## Required action
I would like you to output every record below exactly, apart from the pictures.

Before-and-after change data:
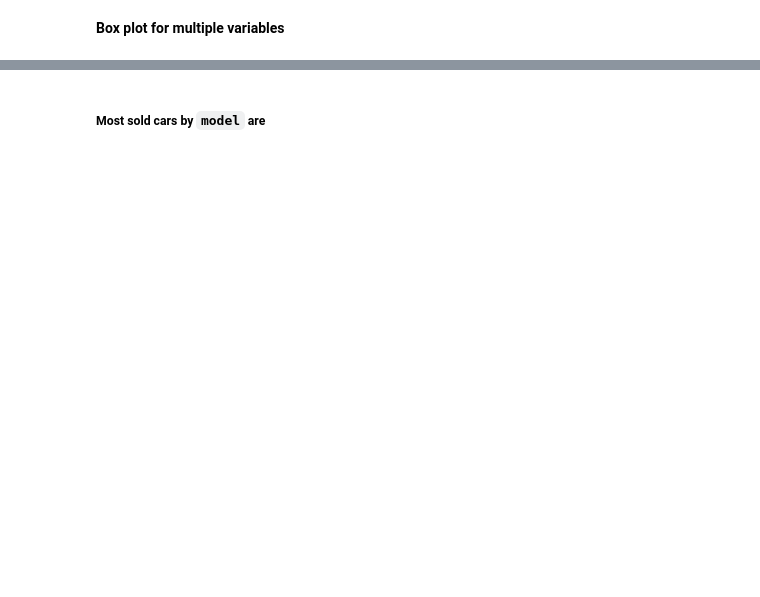
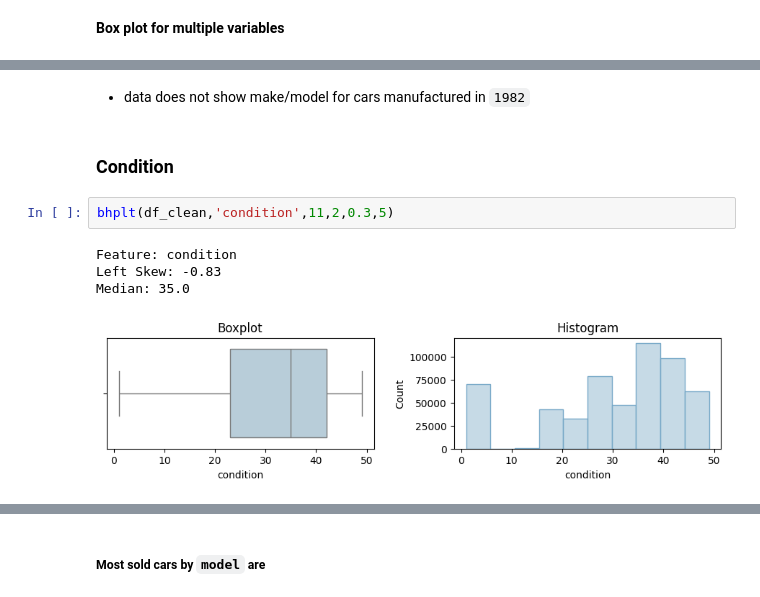
Before and after one commit to aprilhong/vehiclesales, a Jupyter notebook: vehiclesales.ipynb, the cells around one changed output, grey strips where cells are left out. Drawn from its saved outputs; the diff is of its cells as text; blank space fills up the shorter version.

```diff
--- a/vehiclesales.ipynb
+++ b/vehiclesales.ipynb
@@ -1476,0 +1256,11 @@ Name: proportion, dtype: float64
+# %% [markdown]
+- data does not show make/model for cars manufactured in `1982`
+# %% [markdown]
+### Condition
+# %%
+bhplt(df_clean,'condition',11,2,0.3,5)
+# %% [output]
+Feature: condition
+Left Skew: -0.83
+Median: 35.0
+[figure, added]
```
Also changed, not shown: parts of 187 cells of this notebook, 3 other files.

## Solution
Before and after one commit to aprilhong/vehiclesales, a Jupyter notebook: vehiclesales.ipynb, the cells around one changed output, grey strips where cells are left out. Drawn from its saved outputs; the diff is of its cells as text; blank space fills up the shorter version.

```diff
--- a/vehiclesales.ipynb
+++ b/vehiclesales.ipynb
@@ -1476,0 +1256,11 @@ Name: proportion, dtype: float64
+# %% [markdown]
+- data does not show make/model for cars manufactured in `1982`
+# %% [markdown]
+### Condition
+# %%
+bhplt(df_clean,'condition',11,2,0.3,5)
+# %% [output]
+Feature: condition
+Left Skew: -0.83
+Median: 35.0
+[figure, added]
```
Also changed, not shown: parts of 187 cells of this notebook, 3 other files.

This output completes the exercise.